(Action item) Every line of the listing below should be written out exactly, minus its images.
Exercise materials Block Start
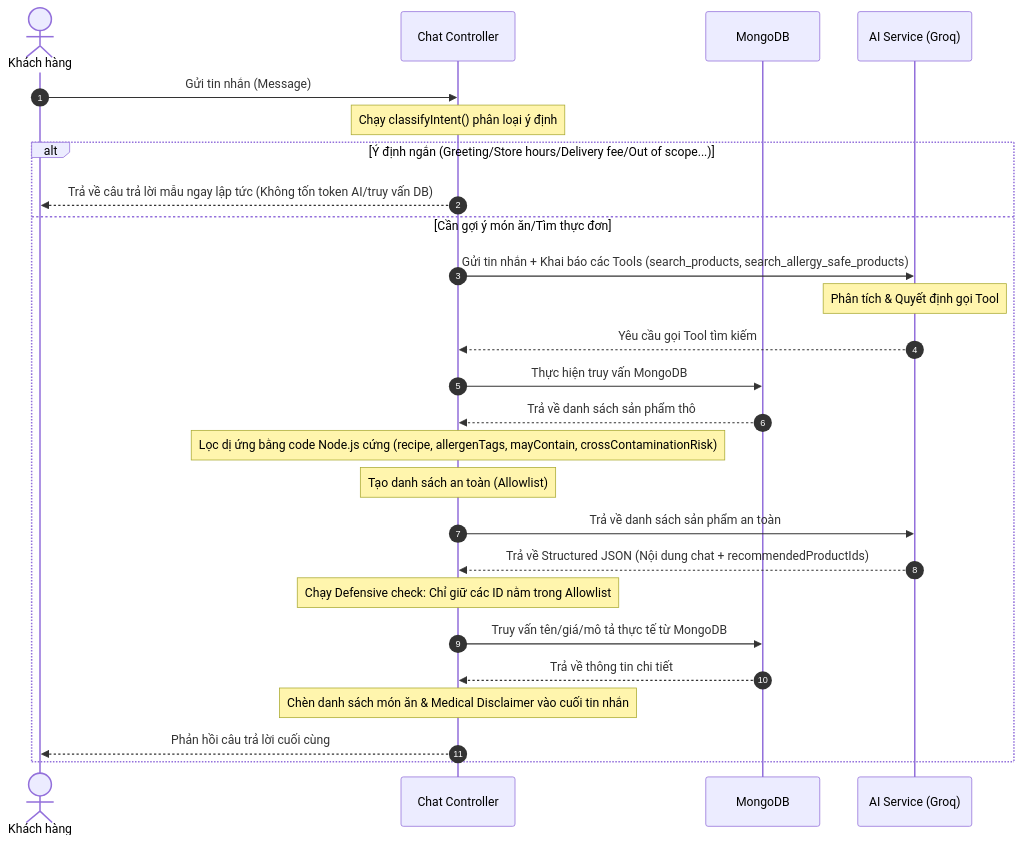
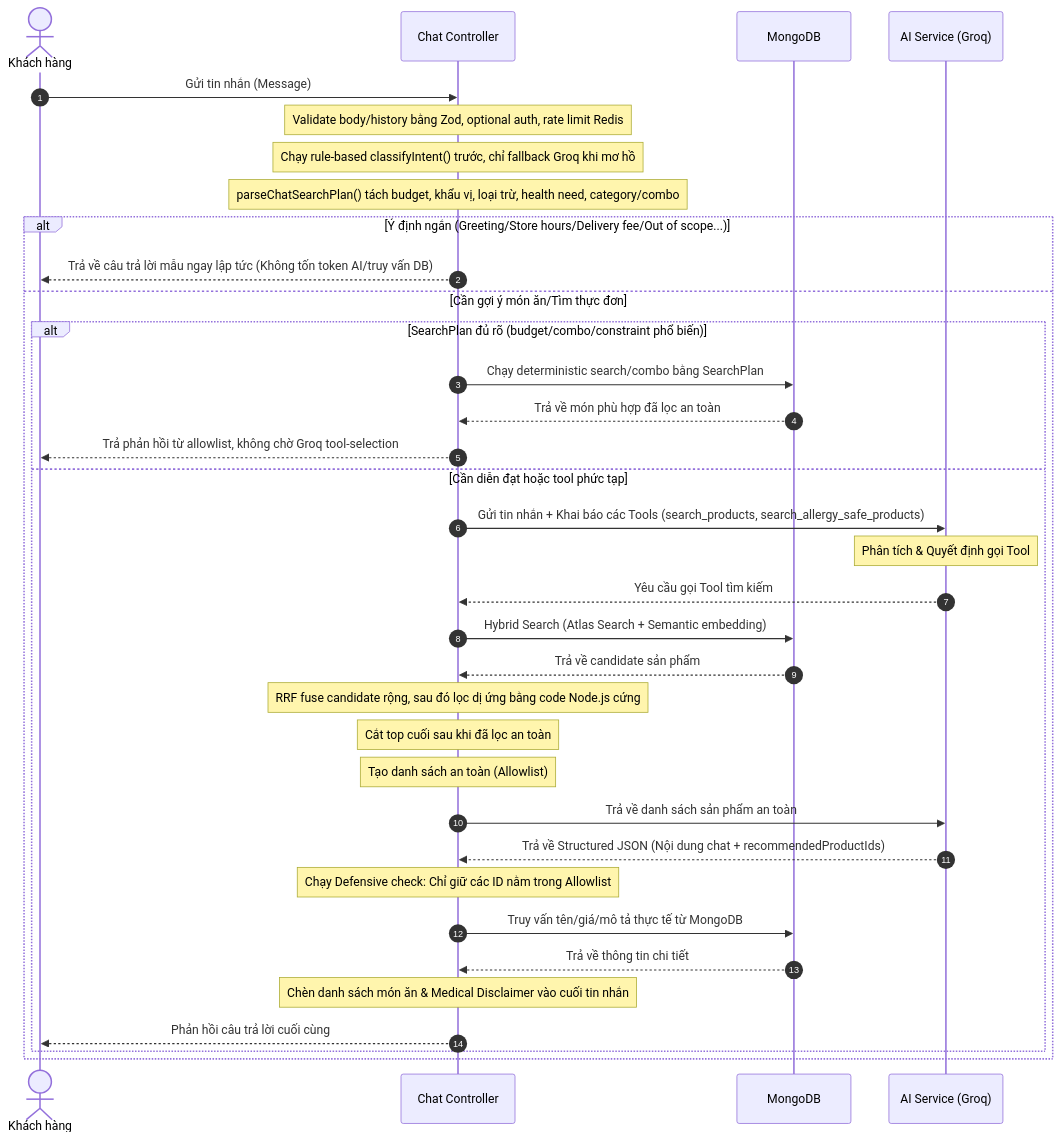
The diagram in docs/CHATBOT_SYSTEM.md (SUMMER2026SE/wdp301-rbl-project-group2), drawn with Mermaid before and after one commit. The commit also changed other lines of this file and 12 other files, not shown here.

````diff
--- a/docs/CHATBOT_SYSTEM.md
+++ b/docs/CHATBOT_SYSTEM.md
@@ -11,33 +11,42 @@
 ```mermaid
 sequenceDiagram
     autonumber
     actor User as Khách hàng
     participant Controller as Chat Controller
     participant DB as MongoDB
     participant LLM as AI Service (Groq)
 
     User->>Controller: Gửi tin nhắn (Message)
-    Note over Controller: Chạy classifyIntent() phân loại ý định
+    Note over Controller: Validate body/history bằng Zod, optional auth, rate limit Redis
+    Note over Controller: Chạy rule-based classifyIntent() trước, chỉ fallback Groq khi mơ hồ
+    Note over Controller: parseChatSearchPlan() tách budget, khẩu vị, loại trừ, health need, category/combo
     
     alt Ý định ngắn (Greeting/Store hours/Delivery fee/Out of scope...)
         Controller-->>User: Trả về câu trả lời mẫu ngay lập tức (Không tốn token AI/truy vấn DB)
     else Cần gợi ý món ăn/Tìm thực đơn
-        Controller->>LLM: Gửi tin nhắn + Khai báo các Tools (search_products, search_allergy_safe_products)
+        alt SearchPlan đủ rõ (budget/combo/constraint phổ biến)
+            Controller->>DB: Chạy deterministic search/combo bằng SearchPlan
+            DB-->>Controller: Trả về món phù hợp đã lọc an toàn
+            Controller-->>User: Trả phản hồi từ allowlist, không chờ Groq tool-selection
+        else Cần diễn đạt hoặc tool phức tạp
+            Controller->>LLM: Gửi tin nhắn + Khai báo các Tools (search_products, search_allergy_safe_products)
         Note over LLM: Phân tích & Quyết định gọi Tool
         LLM-->>Controller: Yêu cầu gọi Tool tìm kiếm
         
-        Controller->>DB: Thực hiện truy vấn MongoDB
-        DB-->>Controller: Trả về danh sách sản phẩm thô
-        Note over Controller: Lọc dị ứng bằng code Node.js cứng (recipe, allergenTags, mayContain, crossContaminationRisk)
+        Controller->>DB: Hybrid Search (Atlas Search + Semantic embedding)
+        DB-->>Controller: Trả về candidate sản phẩm
+        Note over Controller: RRF fuse candidate rộng, sau đó lọc dị ứng bằng code Node.js cứng
+        Note over Controller: Cắt top cuối sau khi đã lọc an toàn
         Note over Controller: Tạo danh sách an toàn (Allowlist)
         
         Controller->>LLM: Trả về danh sách sản phẩm an toàn
         LLM-->>Controller: Trả về Structured JSON (Nội dung chat + recommendedProductIds)
         
         Note over Controller: Chạy Defensive check: Chỉ giữ các ID nằm trong Allowlist
         Controller->>DB: Truy vấn tên/giá/mô tả thực tế từ MongoDB
         DB-->>Controller: Trả về thông tin chi tiết
         Note over Controller: Chèn danh sách món ăn & Medical Disclaimer vào cuối tin nhắn
         Controller-->>User: Phản hồi câu trả lời cuối cùng
+        end
     end
 ```
````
Exercise materials Block End
(Finished exercise)
The diagram in docs/CHATBOT_SYSTEM.md (SUMMER2026SE/wdp301-rbl-project-group2), drawn with Mermaid before and after one commit. The commit also changed other lines of this file and 12 other files, not shown here.

````diff
--- a/docs/CHATBOT_SYSTEM.md
+++ b/docs/CHATBOT_SYSTEM.md
@@ -11,33 +11,42 @@
 ```mermaid
 sequenceDiagram
     autonumber
     actor User as Khách hàng
     participant Controller as Chat Controller
     participant DB as MongoDB
     participant LLM as AI Service (Groq)
 
     User->>Controller: Gửi tin nhắn (Message)
-    Note over Controller: Chạy classifyIntent() phân loại ý định
+    Note over Controller: Validate body/history bằng Zod, optional auth, rate limit Redis
+    Note over Controller: Chạy rule-based classifyIntent() trước, chỉ fallback Groq khi mơ hồ
+    Note over Controller: parseChatSearchPlan() tách budget, khẩu vị, loại trừ, health need, category/combo
     
     alt Ý định ngắn (Greeting/Store hours/Delivery fee/Out of scope...)
         Controller-->>User: Trả về câu trả lời mẫu ngay lập tức (Không tốn token AI/truy vấn DB)
     else Cần gợi ý món ăn/Tìm thực đơn
-        Controller->>LLM: Gửi tin nhắn + Khai báo các Tools (search_products, search_allergy_safe_products)
+        alt SearchPlan đủ rõ (budget/combo/constraint phổ biến)
+            Controller->>DB: Chạy deterministic search/combo bằng SearchPlan
+            DB-->>Controller: Trả về món phù hợp đã lọc an toàn
+            Controller-->>User: Trả phản hồi từ allowlist, không chờ Groq tool-selection
+        else Cần diễn đạt hoặc tool phức tạp
+            Controller->>LLM: Gửi tin nhắn + Khai báo các Tools (search_products, search_allergy_safe_products)
         Note over LLM: Phân tích & Quyết định gọi Tool
         LLM-->>Controller: Yêu cầu gọi Tool tìm kiếm
         
-        Controller->>DB: Thực hiện truy vấn MongoDB
-        DB-->>Controller: Trả về danh sách sản phẩm thô
-        Note over Controller: Lọc dị ứng bằng code Node.js cứng (recipe, allergenTags, mayContain, crossContaminationRisk)
+        Controller->>DB: Hybrid Search (Atlas Search + Semantic embedding)
+        DB-->>Controller: Trả về candidate sản phẩm
+        Note over Controller: RRF fuse candidate rộng, sau đó lọc dị ứng bằng code Node.js cứng
+        Note over Controller: Cắt top cuối sau khi đã lọc an toàn
         Note over Controller: Tạo danh sách an toàn (Allowlist)
         
         Controller->>LLM: Trả về danh sách sản phẩm an toàn
         LLM-->>Controller: Trả về Structured JSON (Nội dung chat + recommendedProductIds)
         
         Note over Controller: Chạy Defensive check: Chỉ giữ các ID nằm trong Allowlist
         Controller->>DB: Truy vấn tên/giá/mô tả thực tế từ MongoDB
         DB-->>Controller: Trả về thông tin chi tiết
         Note over Controller: Chèn danh sách món ăn & Medical Disclaimer vào cuối tin nhắn
         Controller-->>User: Phản hồi câu trả lời cuối cùng
+        end
     end
 ```
````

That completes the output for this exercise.